The most common form of snapping hip syndrome is located in the front of the hip where the hip flexor (iliopsoas tendon) snaps over the front of the hip. This is known as internal snapping hip (coxa saltans) and is very common in young females. Snapping is also common on the outside of the hip and is the result of the iliotibial band (soft tissue) snapping as it passes over the greater trochanter (bony prominence).
The most common symptom of snapping hip syndrome is an audible, tangible snapping sensation as the hip flexes and extends. There is sometimes pain and weakness associated with the snapping, but not always. Even without pain, however, this sensation can be very unnerving and will ultimately lead to larger issues if it is left untreated.
Diagnosis and Treatment
In order to diagnose snapping hip syndrome, a physician will complete a thorough physical examination accompanied by a detailed family and medical history. During this examination, you will likely be asked to reproduce the snapping sound by moving your hip along different plans and in different directions. Your physician may also order diagnostic imaging tests to better visualize the anatomy of your hip; x-ray images will help them visualize the bony prominences that may be causing the snapping sensation, while magnetic resonance imaging (MRI) may be used to visualize the soft tissues that are at fault.

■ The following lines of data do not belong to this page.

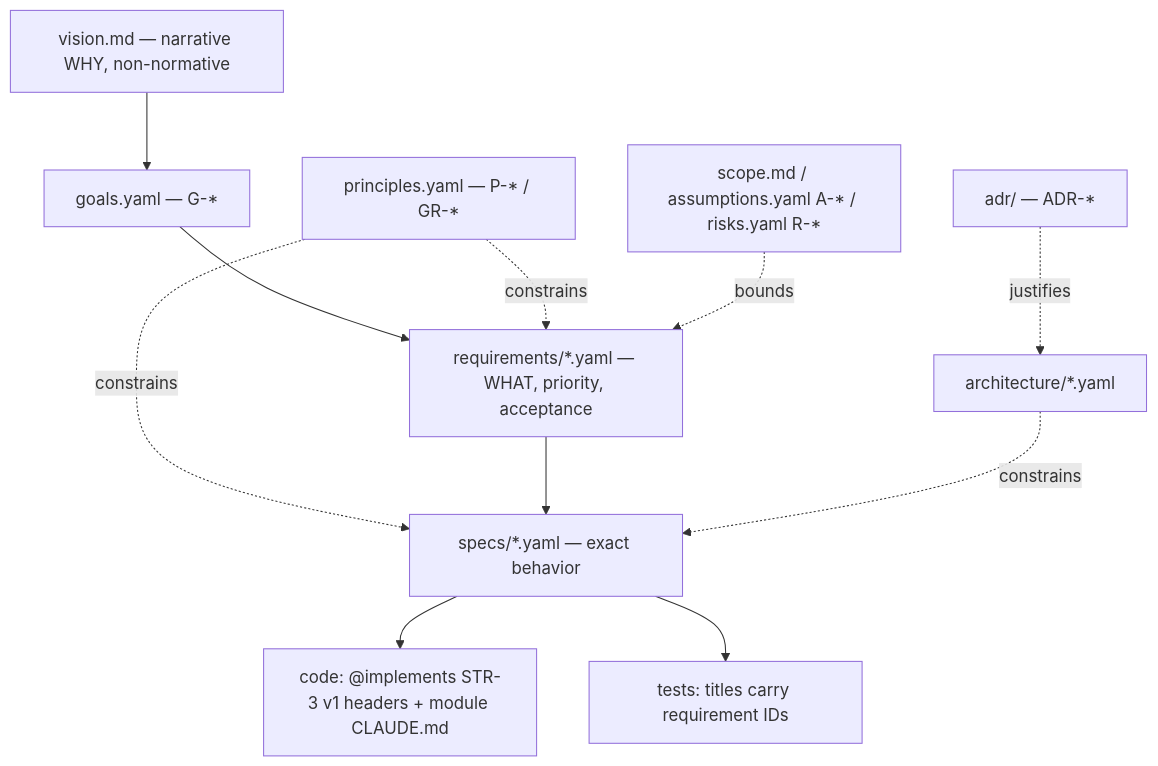
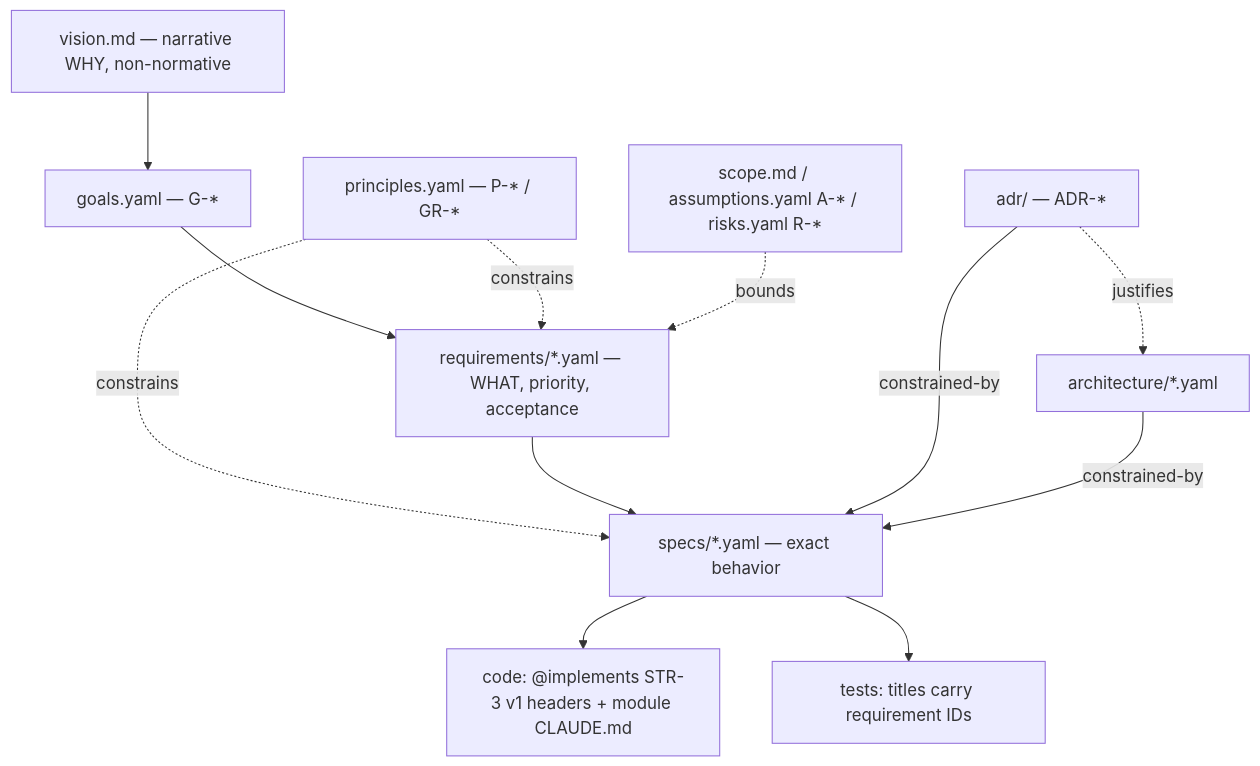
Before and after one commit to jetdream/steward: the diagram in docs/CLAUDE.md, drawn with Mermaid. The commit also changed other lines of this file and 17 other files, not shown here.

First line of the commit message:
Enforce the design layer: constrained-by gate, mandatory Architect Challenger, pre-commit hooks

````diff
--- a/docs/CLAUDE.md
+++ b/docs/CLAUDE.md
@@ -13,13 +13,14 @@
 ```mermaid
 graph TD
   V[vision.md — narrative WHY, non-normative] --> G[goals.yaml — G-*]
   G --> REQ[requirements/*.yaml — WHAT, priority, acceptance]
   P[principles.yaml — P-* / GR-*] -.constrains.-> REQ
   P -.constrains.-> SPEC
   SC[scope.md / assumptions.yaml A-* / risks.yaml R-*] -.bounds.-> REQ
   REQ --> SPEC[specs/*.yaml — exact behavior]
   ADR[adr/ — ADR-*] -.justifies.-> ARCH[architecture/*.yaml]
-  ARCH -.constrains.-> SPEC
+  ADR -- constrained-by --> SPEC
+  ARCH -- constrained-by --> SPEC
   SPEC --> CODE["code: @implements STR-3 v1 headers + module CLAUDE.md"]
   SPEC --> TEST[tests: titles carry requirement IDs]
 ```
````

If you have been diagnosed with snapping hip syndrome, your physician will likely first recommend a conservative course of treatment. This could include stretching, rest, activity modification, physical therapy, non-steroidal anti-inflammatory drugs (NSAIDs), and steroid injections. Steroid injections are commonly done with ultrasound to better visualize the structures. If you fail conservative treatment, you can elect to move forward with surgical intervention. Surgery for snapping hip syndrome is generally done arthroscopically and requires your physician to release the soft tissues or shave down the bony prominences that are causing the snapping sensation.